Web interface edit records:
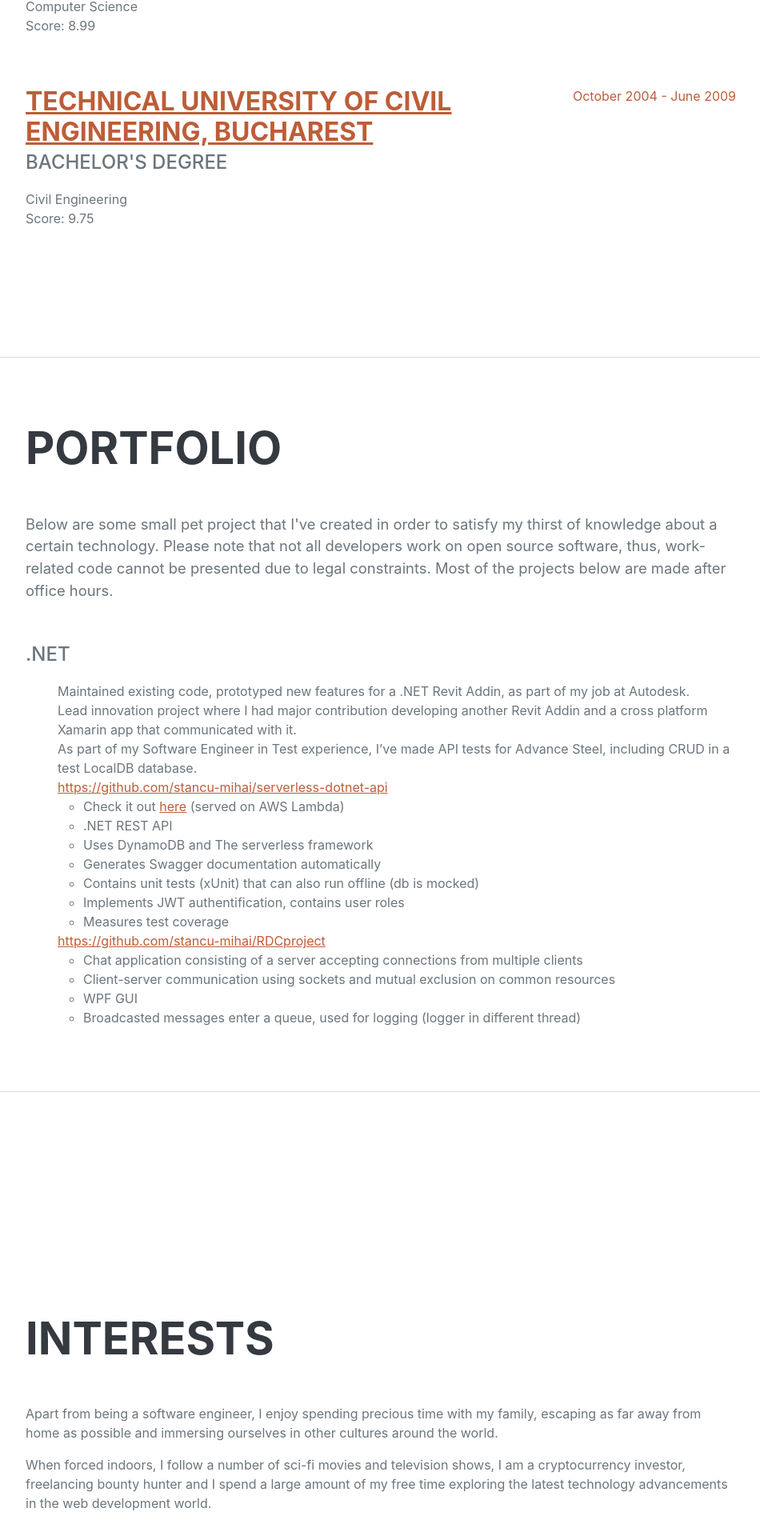
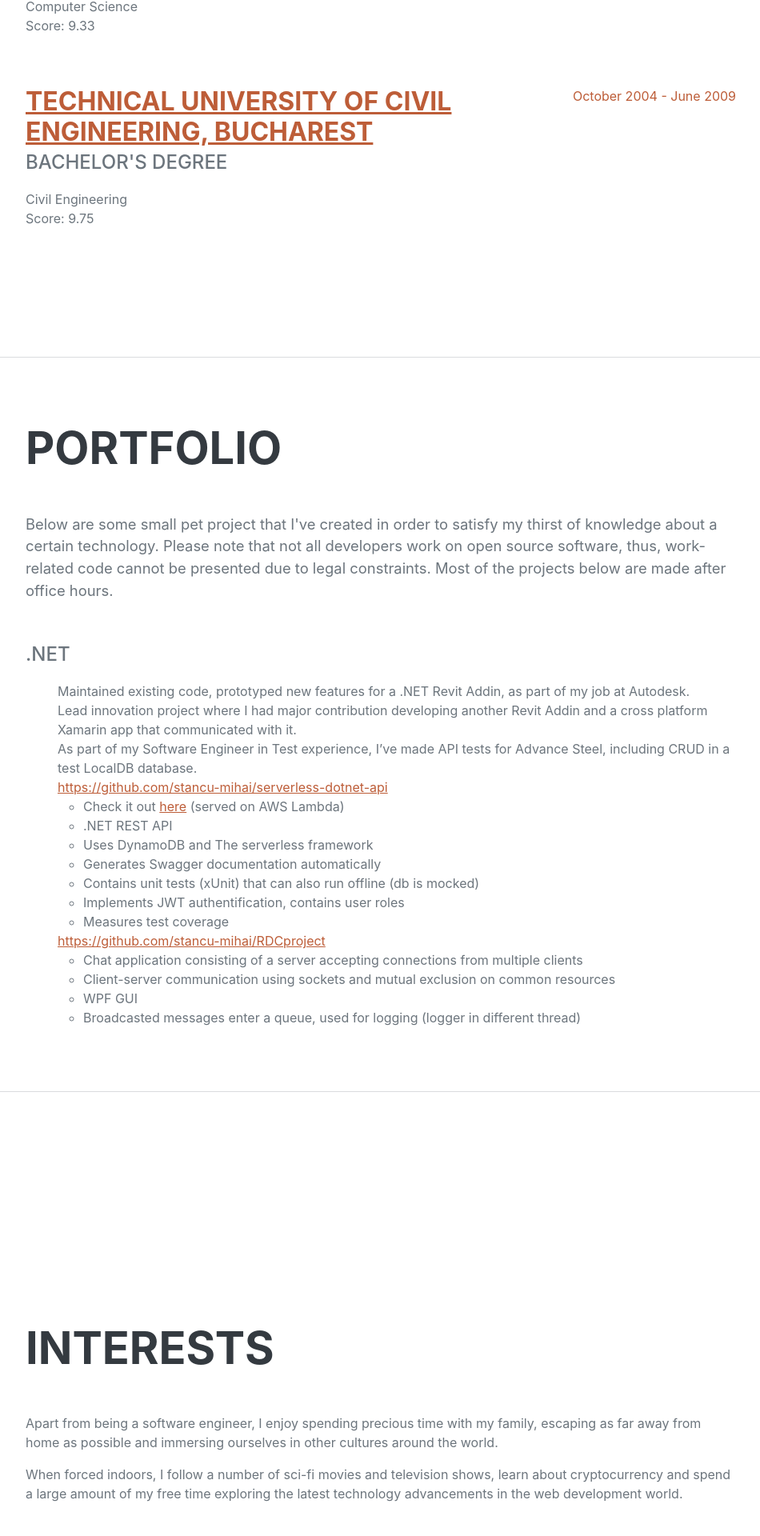
Before and after one commit to stancu-mihai/react-client-typescript-old, a React (Create React App) app: page / in a window 1280 px wide. Shown: the part 2902-4822 px from the top of the page at 80% size, without its empty margins (300-1250 px from the left). Built offline with nearby package versions, Linux system fonts and the light colour scheme; a web font is replaced by a local one.

Commit message:
Updates some data

```diff
--- a/src/components/Landing/Landing.tsx
+++ b/src/components/Landing/Landing.tsx
@@ -86,7 +86,7 @@ function Landing() {
                                 <h3 className="mb-0"><a href = "https://unibuc.ro/?lang=en">University of Bucharest</a></h3>
                                 <div className="subheading mb-3">Bachelor's degree</div>
                                 <div>Computer Science</div>
-                                <p>Score: 8.99</p>
+                                <p>Score: 9.33</p>
                             </div>
                             <div className="flex-shrink-0"><span className="text-primary">October 2017 - June 2020</span></div>
                         </div>
@@ -140,7 +140,7 @@ function Landing() {
                     <div className="resume-section-content">
                         <h2 className="mb-5">Interests</h2>
                         <p>Apart from being a software engineer, I enjoy spending precious time with my family, escaping as far away from home as possible and immersing ourselves in other cultures around the world. </p>
-                        <p className="mb-0">When forced indoors, I follow a number of sci-fi movies and television shows, I am a cryptocurrency investor, freelancing bounty hunter and I spend a large amount of my free time exploring the latest technology advancements in the web development world.</p>
+                        <p className="mb-0">When forced indoors, I follow a number of sci-fi movies and television shows, learn about cryptocurrency and spend a large amount of my free time exploring the latest technology advancements in the web development world.</p>
                     </div>
                 </section>
                 <nav className="navbar navbar-expand-lg navbar-dark bg-primary fixed-top" id="sideNav">
```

TRY IT
Which of the lines above carry the string "Landing"? Copy every one.

ANSWER TO THE PROBLEM
--- a/src/components/Landing/Landing.tsx
+++ b/src/components/Landing/Landing.tsx
@@ -86,7 +86,7 @@ function Landing() {
@@ -140,7 +140,7 @@ function Landing() {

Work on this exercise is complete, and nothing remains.